Director: Sam Mendes
Cast: Daniel Craig, Judi Dench, Javier Bardem, Ralph Fiennes, Berenice Marlohe, Naomie Harris, Albert Finney, Ben Whishaw
Plot: After a botched mission, Bond is presumed dead and a list of secret identities of NATO agents across the globe falls into the wrong hands. When MI6 headquarters is attacked, Bond comes out of retirement to protect M from a former agent who has a score to settle with her.
Review: I've always wondered what was it that keeps the Bond film machine going for 50 years. As a film fan, I was getting tired of the same formula: Bond goes on a mission, and through one liners, death defying stunts, gadgets and pretty ladies, he kills the villain and saves the day. Every time. Even Daniel Craig's version of James Bond, who takes everything personally, was wearing me down.
Sam Mendes, to his credit, along with scriptwriters Neal Purvis, Robert Wade and John Logan, have made a Bond film that really stands out in Skyfall. Don't get me wrong, the familiar formula is still more or less there, so no groundbreaking approach here. But it's a compelling take on the most famous secret agent in history, and Mendes and company have done an outstanding job in making every second on film count.

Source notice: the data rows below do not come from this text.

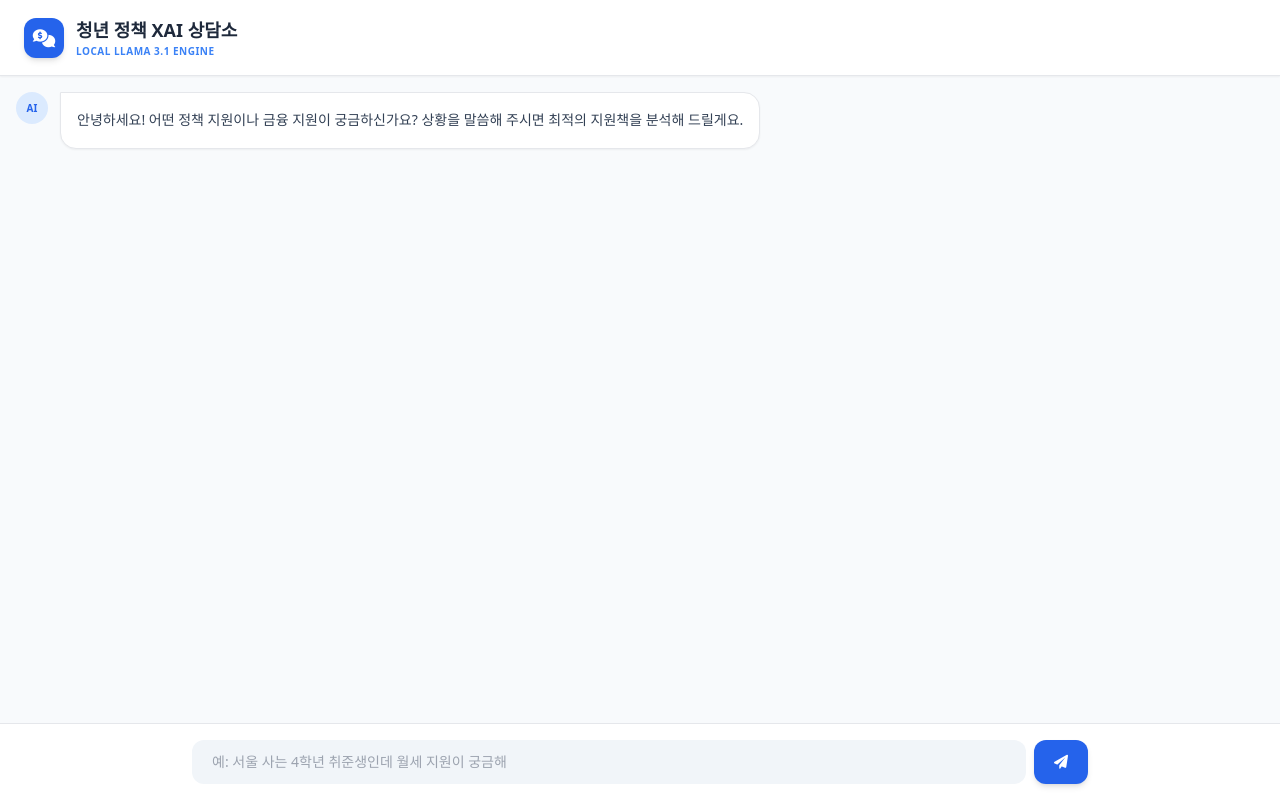
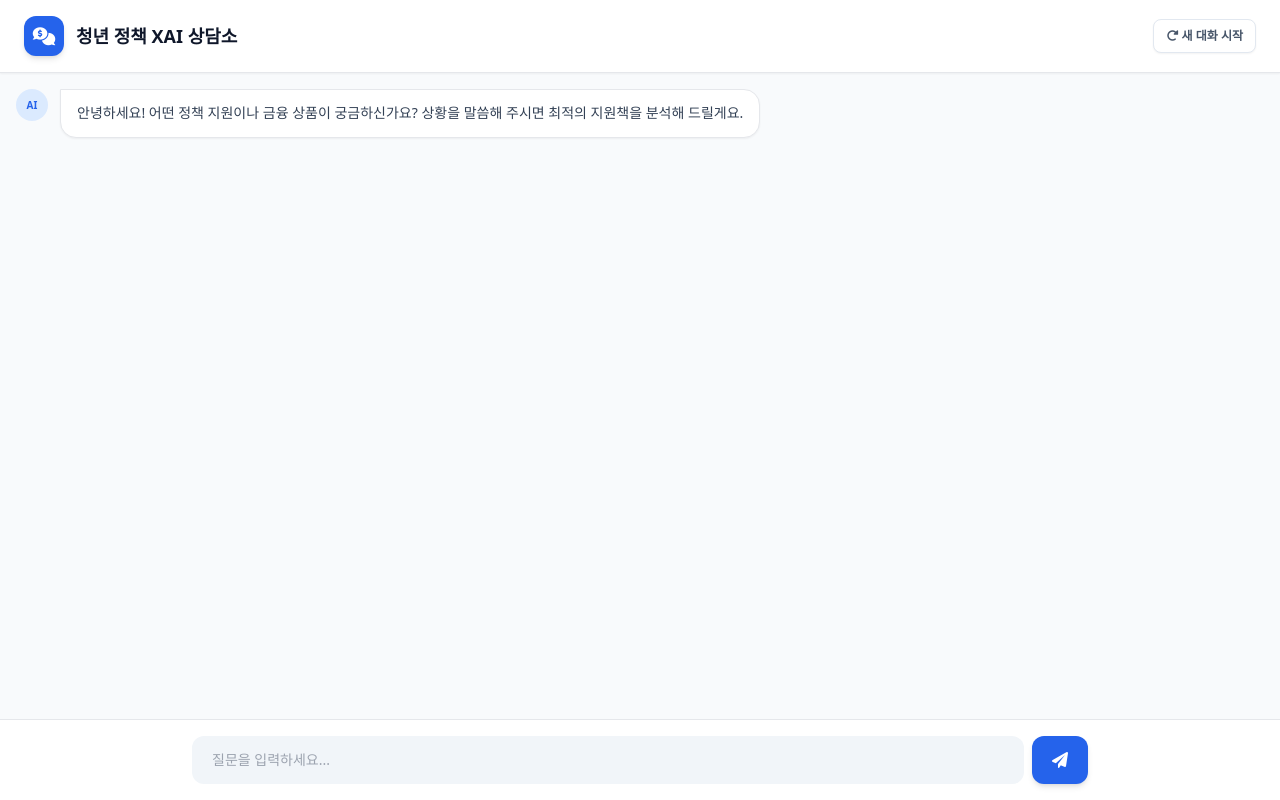
Before and after one commit to jheon1112/XAI_Project_1, a FastAPI app: page / in a window 1280 px wide. Run offline with FastAPI, Linux system fonts and the light colour scheme; parts of the project's set-up code (start-up, migrations or seed data) failed here and were passed over; some libraries are stand-ins or nearby versions.

Commit message:
Add files via upload

```diff
--- a/app/main.py
+++ b/app/main.py
@@ -11,13 +11,8 @@ from typing import Dict, List
 app = FastAPI()
 templates = Jinja2Templates(directory="app/templates")
 
-# 서버 시작 시 모델 로드 (싱글톤)
 engine = LlamaService()
-
-# 세션별 대화 기록 저장소 (프로토타입: 메모리 저장)
 session_histories: Dict[str, List[dict]] = {}
-
-# 같은 세션에서 연타/동시요청 들어올 때 history 꼬임 방지
 session_locks = defaultdict(asyncio.Lock)
 
 class ChatRequest(BaseModel):
@@ -33,19 +28,19 @@ async def chat(request: ChatRequest):
     async with session_locks[request.session_id]:
         history = session_histories.get(request.session_id)
 
-        # LLM generate는 오래 걸릴 수 있어서 이벤트 루프를 막지 않도록 스레드로 분리
-        answer, new_history = await asyncio.to_thread(
+        # [수정] llama_service.py의 리턴값 3개를 정확히 받습니다.
+        answer, new_history, xai_data = await asyncio.to_thread(
             engine.generate_response,
             request.message,
             history,
         )
 
         session_histories[request.session_id] = new_history
-        return {"answer": answer}
+        # 프론트엔드에 답변과 XAI 데이터를 함께 전달합니다.
+        return {"answer": answer, "xai_data": xai_data}
 
 @app.post("/reset")
 async def reset(request: ChatRequest):
-    """해당 세션의 대화 기록을 초기화(선택 기능)."""
     session_histories.pop(request.session_id, None)
     return {"ok": True}
 
--- a/app/templates/index.html
+++ b/app/templates/index.html
@@ -9,36 +9,38 @@
     <style>
         .fade-in { animation: fadeIn 0.3s ease-in; }
         @keyframes fadeIn { from { opacity: 0; transform: translateY(10px); } to { opacity: 1; transform: translateY(0); } }
+        #chat-window::-webkit-scrollbar { width: 6px; }
+        #chat-window::-webkit-scrollbar-thumb { background: #cbd5e1; border-radius: 10px; }
     </style>
 </head>
-<body class="bg-slate-50 h-screen flex flex-col font-sans">
+<body class="bg-slate-50 h-screen flex flex-col font-sans text-slate-900">
 
     <header class="bg-white border-b px-6 py-4 flex items-center justify-between shadow-sm sticky top-0 z-10">
         <div class="flex items-center gap-3">
             <div class="w-10 h-10 bg-blue-600 rounded-xl flex items-center justify-center text-white shadow-md">
                 <i class="fa-solid fa-comments-dollar text-lg"></i>
             </div>
-            <div>
-                <h1 class="text-lg font-bold text-slate-800">청년 정책 XAI 상담소</h1>
-                <p class="text-[10px] text-blue-500 font-bold uppercase tracking-wider">Local Llama 3.1 Engine</p>
-            </div>
+            <h1 class="text-lg font-bold">청년 정책 XAI 상담소</h1>
         </div>
+        <button id="reset-btn" class="px-3 py-2 bg-white hover:bg-slate-50 text-slate-600 rounded-lg text-xs font-bold border border-slate-200 shadow-sm transition-all active:scale-95">
+            <i class="fa-solid fa-rotate-right"></i><span> 새 대화 시작</span>
+        </button>
     </header>
 
-    <main id="chat-window" class="flex-1 overflow-y-auto p-4 space-y-4">
-        <div class="flex gap-3">
-            <div class="w-8 h-8 rounded-full bg-blue-100 flex items-center justify-center text-blue-600 text-[10px] font-bold">AI</div>
-            <div class="bg-white border p-4 rounded-2xl rounded-tl-none shadow-sm max-w-[85%] text-sm leading-relaxed text-slate-700">
-                안녕하세요! 어떤 정책 지원이나 금융 지원이 궁금하신가요? 상황을 말씀해 주시면 최적의 지원책을 분석해 드릴게요.
+    <main id="chat-window" class="flex-1 overflow-y-auto p-4 flex flex-col gap-6 items-start">
+        <div class="flex justify-start items-start gap-3 w-full">
+            <div class="w-8 h-8 rounded-full bg-blue-100 flex items-center justify-center text-blue-600 text-[10px] font-bold flex-shrink-0">AI</div>
+            <div class="bg-white border p-3 px-4 rounded-2xl rounded-tl-none shadow-sm max-w-[80%] w-fit text-sm text-slate-700 leading-relaxed">
+                안녕하세요! 어떤 정책 지원이나 금융 상품이 궁금하신가요? 상황을 말씀해 주시면 최적의 지원책을 분석해 드릴게요.
             </div>
         </div>
     </main>
 
     <footer class="p-4 bg-white border-t sticky bottom-0">
         <form id="chat-form" class="max-w-4xl mx-auto flex gap-2">
-            <input type="text" id="user-input" autocomplete="off" placeholder="예: 서울 사는 4학년 취준생인데 월세 지원이 궁금해"
-                   class="flex-1 bg-slate-100 border-none rounded-xl px-5 py-3 text-sm focus:ring-2 focus:ring-blue-500 outline-none transition-all">
-            <button type="submit" id="send-btn" class="bg-blue-600 text-white px-5 py-3 rounded-xl text-sm font-bold hover:bg-blue-700 shadow-md active:scale-95 transition-all">
+            <input type="text" id="user-input" autocomplete="off" placeholder="질문을 입력하세요..."
+                   class="flex-1 bg-slate-100 border-none rounded-xl px-5 py-3 text-sm focus:ring-2 focus:ring-blue-500 outline-none">
+            <button type="submit" id="send-btn" class="bg-blue-600 text-white px-5 py-3 rounded-xl shadow-md active:scale-95 transition-all">
                 <i class="fa-solid fa-paper-plane"></i>
             </button>
         </form>
@@ -49,10 +51,10 @@
         const input = document.getElementById('user-input');
         const chatWindow = document.getElementById('chat-window');
         const sendBtn = document.getElementById('send-btn');
+        const resetBtn = document.getElementById('reset-btn');
 
-        // 브라우저(개인)별 세션 ID: localStorage에 저장해서 새로고침해도 유지
         const sessionId = localStorage.getItem('chat_session_id') || (() => {
-            const v = (crypto.randomUUID ? crypto.randomUUID() : String(Date.now()) + Math.random());
+            const v = crypto.randomUUID();
             localStorage.setItem('chat_session_id', v);
             return v;
         })();
@@ -74,33 +76,78 @@
                     body: JSON.stringify({ session_id: sessionId, message: msg })
                 });
                 const data = await res.json();
-                updateMessage(loadingId, data.answer);
+                updateMessage(loadingId, data.answer, data.xai_data);
             } catch (err) {
-                updateMessage(loadingId, '서버 응답 오류가 발생했습니다. (백엔드 터미널을 확인하세요)');
+                updateMessage(loadingId, '서버 응답 오류가 발생했습니다.');
             } finally {
                 sendBtn.disabled = false;
             }
         };
 
+        resetBtn.onclick = () => { if(confirm("초기화할까요?")) location.reload(); };
+
+        // [정석 DOM 생성 방식] 말풍선 크기 버그 해결
         function appendMessage(sender, text) {
             const id = Date.now();
             const isUser = sender === 'user';
-            const html = `
-                <div id="${id}" class="flex ${isUser ? 'flex-row-reverse' : ''} gap-3 fade-in">
-                    <div class="w-8 h-8 rounded-full ${isUser ? 'bg-slate-800 text-white' : 'bg-blue-100 text-blue-600'} flex items-center justify-center text-[10px] font-bold shadow-sm">
-                        ${isUser ? 'ME' : 'AI'}
-                    </div>
-                    <div class="${isUser ? 'bg-blue-600 text-white' : 'bg-white border text-slate-700'} p-4 rounded-2xl ${isUser ? 'rounded-tr-none' : 'rounded-tl-none'} shadow-sm max-w-[85%] text-sm leading-relaxed">
-                        ${text}
-                    </div>
-                </div>`;
-            chatWindow.insertAdjacentHTML('beforeend', html);
+
+            const row = document.createElement('div');
+            row.id = id;
+            // items-start가 위아래로 길어지는 버그를 차단합니다
+            row.className = `flex ${isUser ? 'justify-end' : 'justify-start'} items-start gap-3 w-full fade-in`;
+
+            if (!isUser) {
+                const aiIcon = document.createElement('div');
+                aiIcon.className = "w-8 h-8 rounded-full bg-blue-100 flex items-center justify-center text-blue-600 text-[10px] font-bold flex-shrink-0 shadow-sm";
+                aiIcon.textContent = "AI";
+                row.appendChild(aiIcon);
+            }
+
+            const bubble = document.createElement('div');
+            // w-fit: 글자 수에 딱 맞춰 말풍선을 줄입니다
+            bubble.className = `${isUser ? 'bg-blue-600 text-white rounded-tr-none' : 'bg-white border text-slate-700 rounded-tl-none'} p-3 px-4 rounded-2xl max-w-[75%] w-fit text-sm leading-relaxed whitespace-pre-wrap shadow-md`;
+            bubble.textContent = text;
+            row.appendChild(bubble);
+
+            if (isUser) {
+                const meIcon = document.createElement('div');
+                meIcon.className = "w-8 h-8 rounded-full bg-slate-800 text-white flex items-center justify-center text-[10px] font-bold flex-shrink-0 shadow-sm";
+                meIcon.textContent = "ME";
+                row.appendChild(meIcon);
+            }
+
+            chatWindow.appendChild(row);
             chatWindow.scrollTop = chatWindow.scrollHeight;
             return id;
         }
 
-        function updateMessage(id, text) {
-            document.getElementById(id).querySelector('.max-w-\\[85\\%\\]').innerText = text;
+        function updateMessage(id, text, xaiData = null) {
+            const row = document.getElementById(id);
+            const bubble = row.querySelector('.w-fit');
+            bubble.textContent = text;
+
+            if (xaiData && xaiData.length > 0) {
+                const xaiContainer = document.createElement('div');
+                xaiContainer.className = "mt-4 pt-3 border-t border-slate-100";
+
+                const title = document.createElement('p');
+                title.className = "text-[10px] font-bold text-blue-500 mb-2 italic";
+                title.innerHTML = '<i class="fa-solid fa-chart-line"></i> AI 기여도 분석';
+                xaiContainer.appendChild(title);
+
+                const badgeBox = document.createElement('div');
+                badgeBox.className = "flex flex-wrap gap-1.5";
+
+                xaiData.forEach(item => {
+                    const badge = document.createElement('span');
+                    badge.className = "bg-blue-50 text-blue-600 px-2 py-1 rounded-lg border border-blue-100 text-[9px] font-semibold";
+                    badge.textContent = `#${item.word} ${item.score}%`;
+                    badgeBox.appendChild(badge);
+                });
+
+                xaiContainer.appendChild(badgeBox);
+                bubble.appendChild(xaiContainer);
+            }
         }
     </script>
 </body>
```
Also changed, not shown: app/services/llama_service.py (+29 -30 lines).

The plot actually resembles Christopher Nolan's Dark Knight trilogy, and even Mendes has admitted his inspiration from there. If you've seen Nolan's take on Batman, you'll notice the similarities here, of a hero who has to rediscover his abilities in order to do his job, as well as Javier Bardem's villain who is somewhat like Heath Ledger's Joker, minus the makeup and grandeur.
The film also scores technically, with Roger Deakins (The Assassination of Jesse James by the Coward Robert Ford, No Country For Old Men, Jarhead among others) capturing the beautiful scenery of Shanghai, Macau and Scotland. The fight scenes are well shot too, and Thomas Newman does a good job with the music, even sampling the familiar 60s Bond theme during the reintroduction of a familiar Bond vehicle from that era (one of my favorite parts of this film).
The last two Bond films focused on his relationship with Vesper Lynd, but this time it's with M, and it is so well done. Bond and M's love hate relationship is put to the test as she chooses to rely on her number one guy who isn't as good as he used to be, while he has to put aside any resentment he has towards her to do his job. Daniel Craig and Judi Dench are fantastic here, playing off each other splendidly that it overshadows everything else on film. Coming in a close second to them is Javier Bardem as Bond villain Silva, who in some way is a tragic bad guy, only wanting retribution against M for her past actions. Bardem is charismatic in his role, looking charming and demented at the same time, and nearly steals the show.
Ralph Fiennes is also great in the role of Mallory, M's superior while Berenice Marlohe and Naomie Harris play the sort of Bond girls, the former making a good impression with her limited screen time, the latter being somewhat dull. I also liked Ben Whishaw as a young Q, looking like a college nerd but still managing to hold his own against 007.
If there's anything wrong with this film, it's the rather anticlimactic end to the Bond-M-Silva triangle, and the aforementioned Naomie Harris. But overall I can't deny that this is one of the most entertaining Bond films I've seen in a while. Recommended. (4/5)
P.S.: The Adele theme song is not bad, but I still prefer Duran Duran's A View To A Kill.